  29. 29. Federal Forecast: ACTION <ul><li>The Senate Debate on Climate Legislation (Lieberman-Warner) this past June </li></ul><ul><ul><li>Fails cloture 48-36; proponents claim 54 supporters; opponents claim less than 48 supporters </li></ul></ul><ul><ul><li>Calls for a carbon cap-and-trade program </li></ul></ul><ul><ul><li>Viewed as a “dress rehearsal” for 111 th Congress </li></ul></ul><ul><li>House Continues Work </li></ul><ul><ul><li>Energy & Commerce Committee Issues Discussion Draft </li></ul></ul><ul><ul><li>Markey Introduces “iCAP” legislation </li></ul></ul><ul><li>New President Supports Climate Legislation </li></ul><ul><li>Global Negotiations – Copenhagen, 2009 </li></ul>
  30. 30. Energy Efficiency in Climate Legislation

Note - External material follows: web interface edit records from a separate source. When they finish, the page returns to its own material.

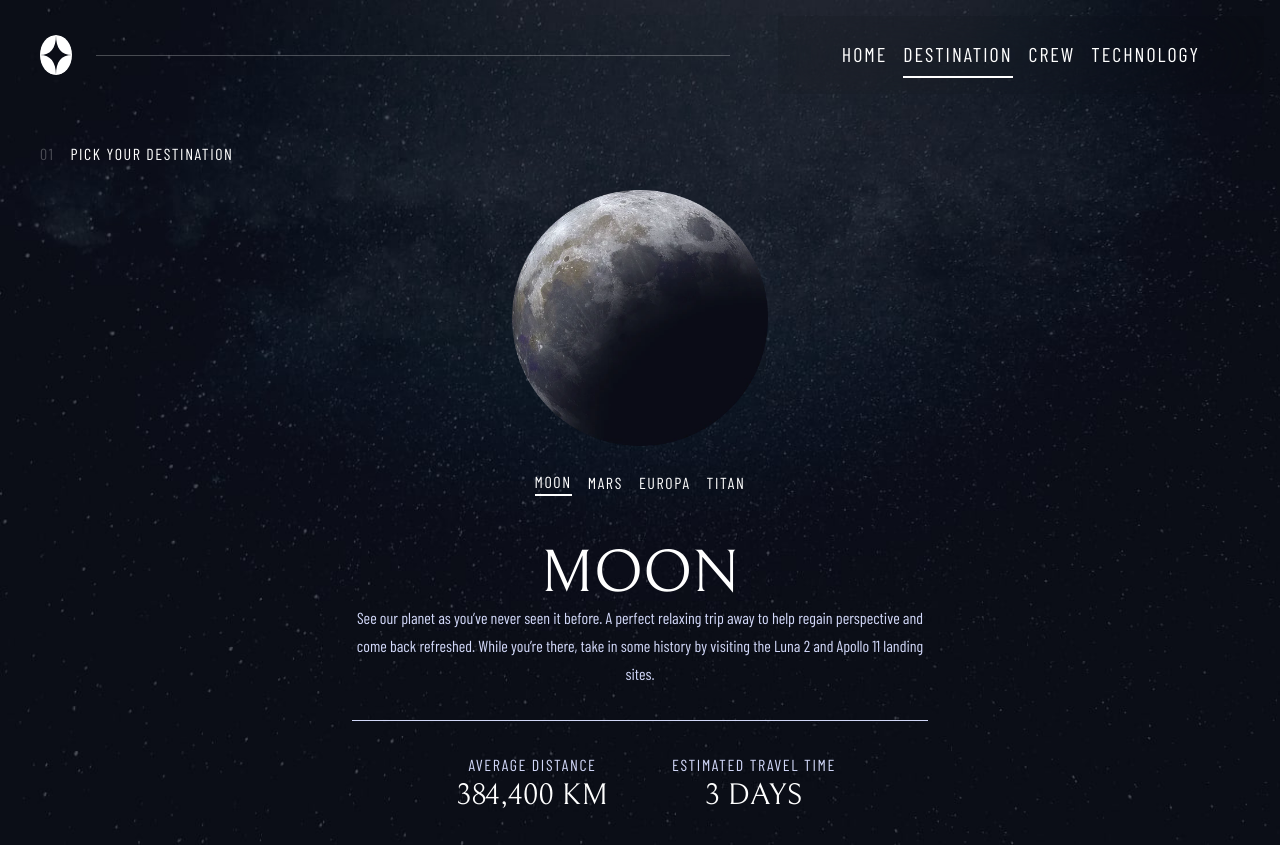
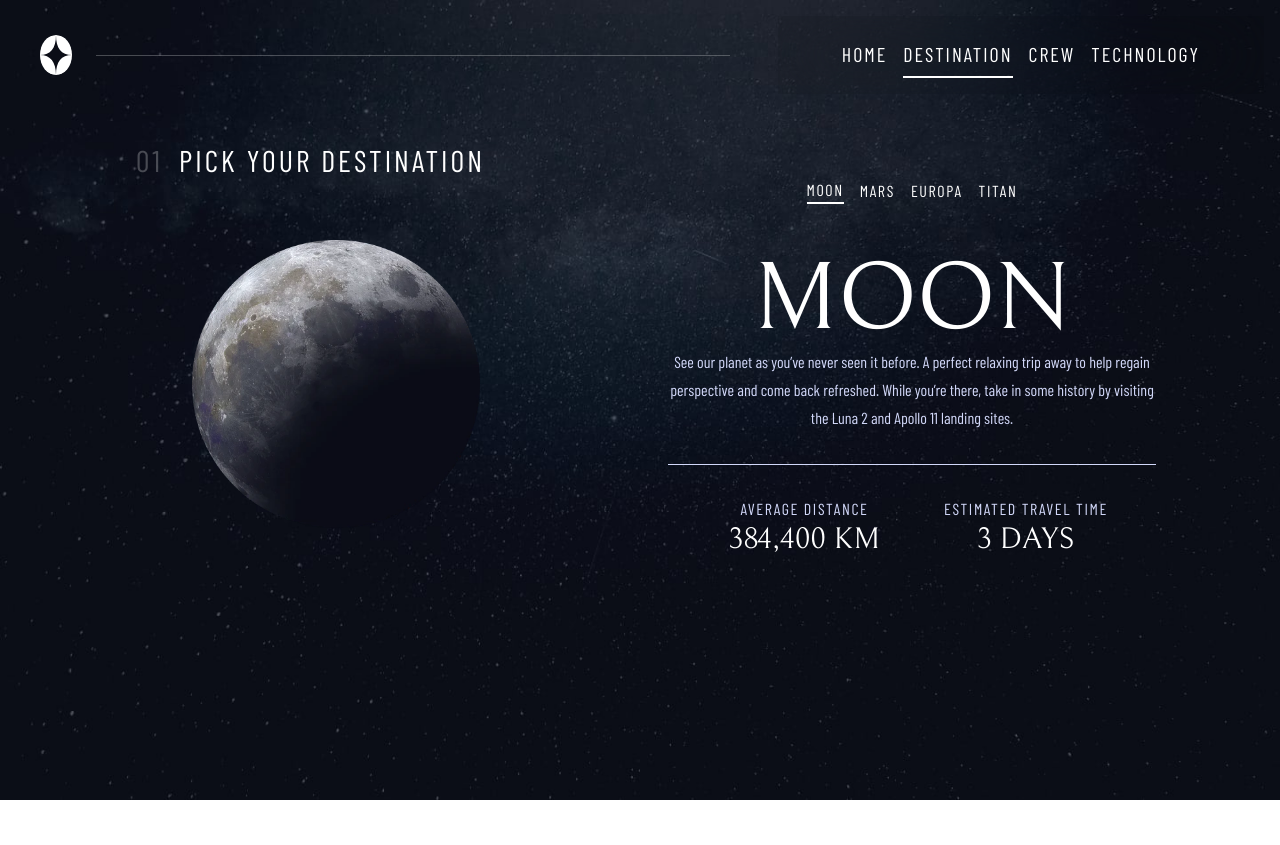
Before and after one commit to ccccchriz/space-tourism-website, a React (Vite) app: page /destinations in a window 1280 px wide. After the commit the page ends 800 px from the top, so only its background shows below. Built offline with nearby package versions, Linux system fonts and the light colour scheme.

Commit message:
destination desktop styling

```diff
--- a/src/pages/Destinations.tsx
+++ b/src/pages/Destinations.tsx
@@ -49,18 +49,18 @@ export default function Destinations() {
 
   return (
     <MainLayout background="destination">
-      <div className="grid place-items-center w-full tablet:grid-cols-2 gap-x-16">
-        <h2 className="w-full flex justify-center gap-4 uppercase font-secondary text-white before:content-['01'] before:opacity-25 tracking-widest mt-8 tablet:pl-10 tablet:justify-start tablet:col-[1_/_3]">
+      <div className="grid place-items-center w-full tablet:grid-cols-2 gap-x-16 desktop:grid-cols-[auto_1fr_1fr] px-24">
+        <h2 className="w-full flex justify-center gap-4 uppercase font-secondary text-white before:content-['01'] before:opacity-25 tracking-widest mt-8 tablet:pl-10 tablet:justify-start tablet:col-[1/3] desktop:col-[1/4] desktop:text-3xl">
           Pick your destination
         </h2>
         <img
           src={data[currentTab].image}
           alt={data[currentTab].alt}
-          className="max-w-64 my-6 tablet:col-[1_/_3]"
+          className="max-w-64 my-6 tablet:col-[1/3] desktop:col-[1/2] desktop:row-[2/6] desktop:px-16 desktop:max-w-[26rem] desktop:mx-8"
         ></img>
         <div
           role="tablist"
-          className="flex flex-wrap gap-4 mx-4 mb-12 tablet:col-[1_/_3]"
+          className="flex flex-wrap gap-4 mx-4 mb-12 tablet:col-[1/3] desktop:col-[2/4]"
         >
           {data.map((el, index) => (
             <button
@@ -78,10 +78,10 @@ export default function Destinations() {
             </button>
           ))}
         </div>
-        <h3 className="font-primary text-6xl text-white uppercase tablet:col-[1_/_3]">
+        <h3 className="font-primary text-6xl text-white uppercase tablet:col-[1/3] desktop:col-[2/4] desktop:text-8xl">
           {data[currentTab].name}
         </h3>
-        <p className="font-secondary text-light-purple text-center mx-7 pb-8 mb-8 border-b border-b-light-purple tablet:col-[1_/_3] tablet:max-w-[36rem] leading-7">
+        <p className="font-secondary text-light-purple text-center mx-7 pb-8 mb-8 border-b border-b-light-purple tablet:col-[1/3] desktop:col-[2/4] tablet:max-w-[36rem] leading-7">
           {data[currentTab].description}
         </p>
         <p className="uppercase tracking-widest font-secondary text-light-purple grid text-center mb-8 tablet:place-self-end">
```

  31. 31. A Look at President-Elect Obama’s Platform… <ul><li>On Energy Efficiency </li></ul><ul><ul><ul><ul><li>Reduce Electricity Demand 15% by 2020 </li></ul></ul></ul></ul><ul><ul><ul><ul><li>Net-Zero Energy Buildings by 2030 </li></ul></ul></ul></ul><ul><ul><ul><ul><li>Overhaul Federal Appliance Standards </li></ul></ul></ul></ul><ul><ul><ul><ul><li>45% Improvement in New Federal Building Energy Use by 2014 </li></ul></ul></ul></ul><ul><ul><ul><ul><li>25% Improvement in Existing Federal Building Energy Use by 2014 </li></ul></ul></ul></ul><ul><ul><ul><ul><li>15% Overall Reduction in Federal Energy Use by 2015 </li></ul></ul></ul></ul><ul><ul><ul><ul><li>Flip Incentives for Utilities </li></ul></ul></ul></ul><ul><ul><ul><ul><li>Invest in a “Smart Grid” </li></ul></ul></ul></ul><ul><ul><ul><ul><li>Weatherize 1 Million Homes Annually </li></ul></ul></ul></ul><ul><ul><ul><ul><li>Invest and Incent “Liveable Cities” </li></ul></ul></ul></ul>

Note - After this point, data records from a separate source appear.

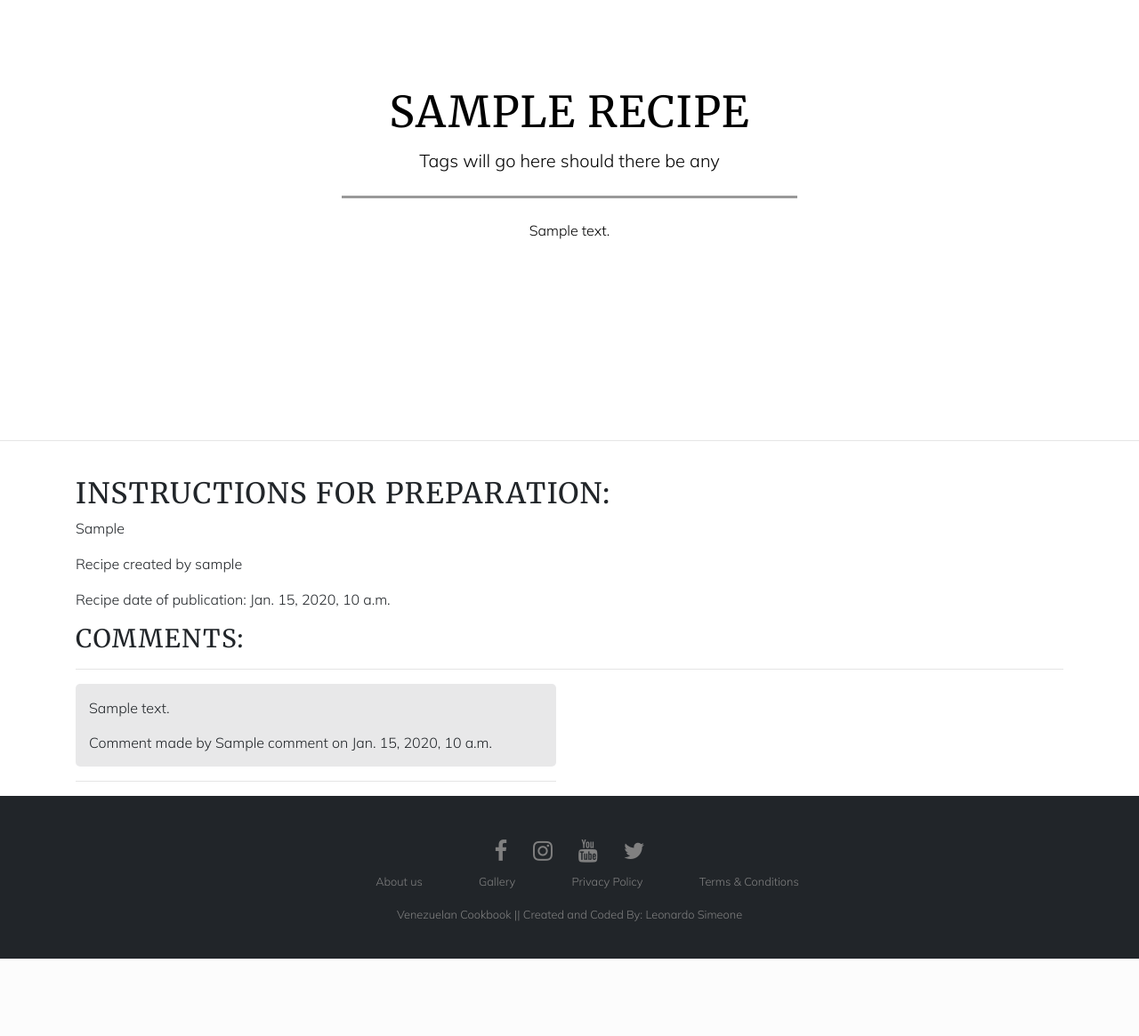
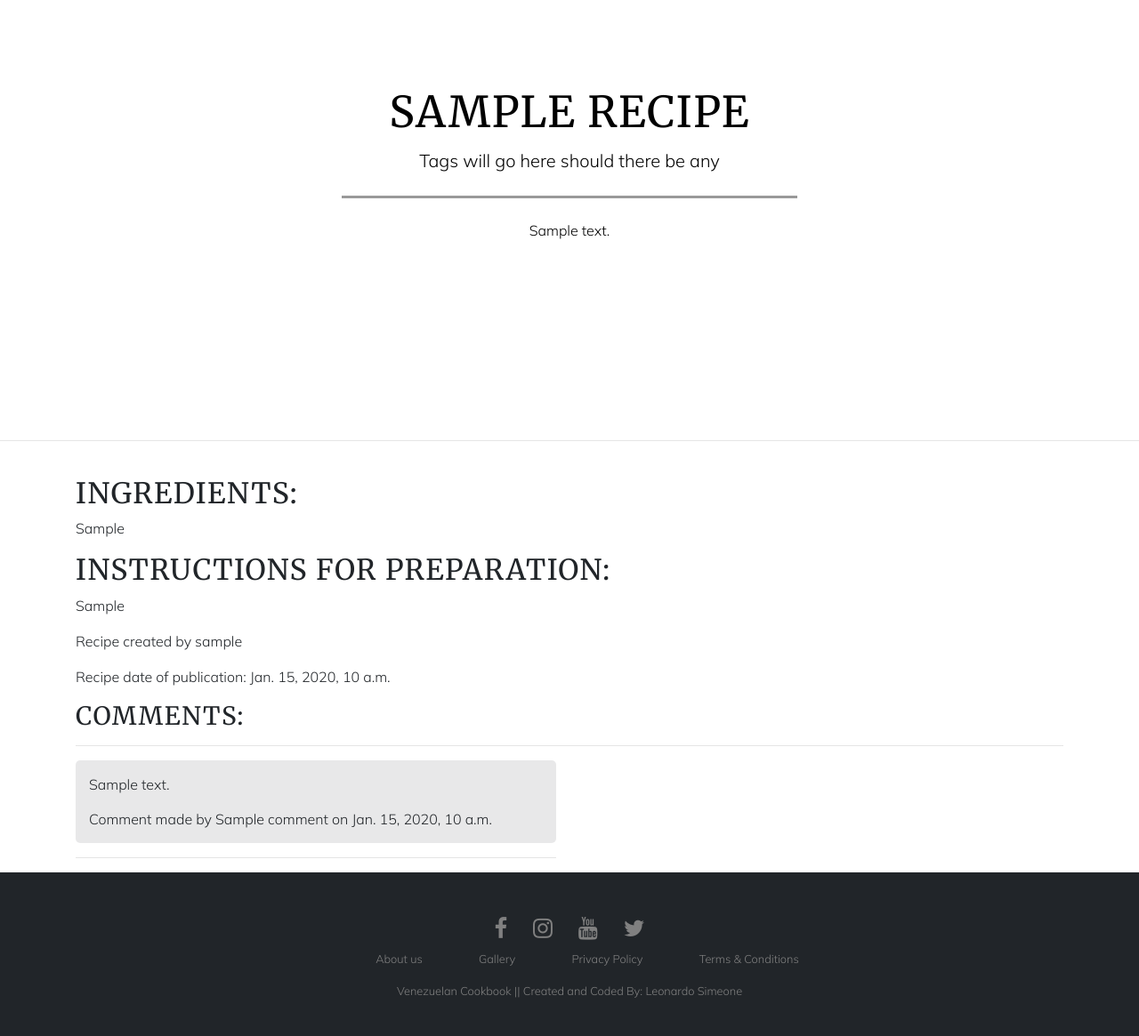
Before and after one commit to leonardo-simeone/venezuelan-food-cookbook, a Django app: page /recipe/1/ in a window 1280 px wide. Shown: the part 105-1270 px from the top of the page at 89% size. Before the commit the page ends 1183 px from the top, so only its background shows below. Run offline with Django 3.2, Linux system fonts and the light colour scheme; tables that the repository leaves empty hold one stand-in row (values such as "Sample post").

Commit message:
Add ingredients field to recipe template

```diff
--- a/templates/recipe.html
+++ b/templates/recipe.html
@@ -25,10 +25,16 @@
 <hr>
 <br>
 <div class="container">
+    <h2>Ingredients:</h2>
+    <div class="row">
+        <div class="col">
+            <p class="instructions">{{recipe_object.ingredients|linebreaksbr}}</p>
+        </div>
+    </div>
     <h2>Instructions for Preparation:</h2>
     <div class="row">
         <div class="col">
-            <p id="instructions">{{recipe_object.instructions}}</p>
+            <p class="instructions">{{recipe_object.instructions}}</p>
         </div>
     </div>
     <p>Recipe created by {{recipe_object.creator}}</p>
```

  32. 32. The Challenges Can Be Overcome: Others are Doing More with Less!
  33. 33. An Invitation…….. <ul><li>Join the Alliance to Save Energy in Paris April 27 through 29 for EE Global </li></ul><ul><ul><li>Learn more about what other states, other countries, other businesses are doing to deploy energy efficiency; </li></ul></ul><ul><ul><li>See the latest technologies, products and services; </li></ul></ul><ul><ul><li>Build partnerships for success; </li></ul></ul><ul><ul><li>Share best practices; and, </li></ul></ul><ul><ul><li>Meet the leaders in energy efficiency from every corner of the globe and every sector of the global economy! </li></ul></ul>

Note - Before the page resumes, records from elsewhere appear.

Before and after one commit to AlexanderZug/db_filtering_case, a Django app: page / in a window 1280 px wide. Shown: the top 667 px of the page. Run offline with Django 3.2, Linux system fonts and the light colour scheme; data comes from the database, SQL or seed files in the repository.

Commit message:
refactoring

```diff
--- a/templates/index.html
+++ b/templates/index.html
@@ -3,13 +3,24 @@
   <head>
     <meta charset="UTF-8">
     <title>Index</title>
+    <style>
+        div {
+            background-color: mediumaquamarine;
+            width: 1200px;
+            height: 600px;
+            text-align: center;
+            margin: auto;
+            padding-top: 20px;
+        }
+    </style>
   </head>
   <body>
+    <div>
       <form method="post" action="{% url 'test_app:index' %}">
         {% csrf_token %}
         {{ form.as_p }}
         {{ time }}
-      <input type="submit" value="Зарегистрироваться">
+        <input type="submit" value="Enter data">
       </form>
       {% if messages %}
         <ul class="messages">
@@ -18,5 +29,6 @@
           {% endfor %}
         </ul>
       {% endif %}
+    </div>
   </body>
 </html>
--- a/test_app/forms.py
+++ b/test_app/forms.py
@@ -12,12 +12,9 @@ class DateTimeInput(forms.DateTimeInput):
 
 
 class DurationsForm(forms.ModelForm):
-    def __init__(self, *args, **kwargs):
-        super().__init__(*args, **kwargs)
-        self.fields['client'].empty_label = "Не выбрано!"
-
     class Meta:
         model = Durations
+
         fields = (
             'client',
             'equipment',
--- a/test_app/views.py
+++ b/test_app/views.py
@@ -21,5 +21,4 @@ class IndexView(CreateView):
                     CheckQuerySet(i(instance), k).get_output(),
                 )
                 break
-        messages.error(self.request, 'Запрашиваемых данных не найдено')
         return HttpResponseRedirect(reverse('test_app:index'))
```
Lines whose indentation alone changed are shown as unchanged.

  34. 34. EE GLOBAL 2009 <ul><li>April 27 -29, 2009 </li></ul><ul><li>Paris, France at Palais des Congres de Paris </li></ul><ul><li>Hosted by the Alliance to Save Energy </li></ul><ul><li>Organized by an International Steering Committee </li></ul><ul><ul><li>Chaired by Marc Bitzer, President, Whirlpool Europe; Jean-Pascal Tricoire, President and CEO, Schneider Electric; Nobuo Tanaka, Executive Director, International Energy Agency; Lena Ek, MEP; & Claude Turmes, MEP </li></ul></ul><ul><li>Program created by an International Program Committee </li></ul><ul><ul><li>Chaired by Paolo Bertoldi, I.E.S. – Renewable Energies Unit, Directorate General JRC, European Commission </li></ul></ul>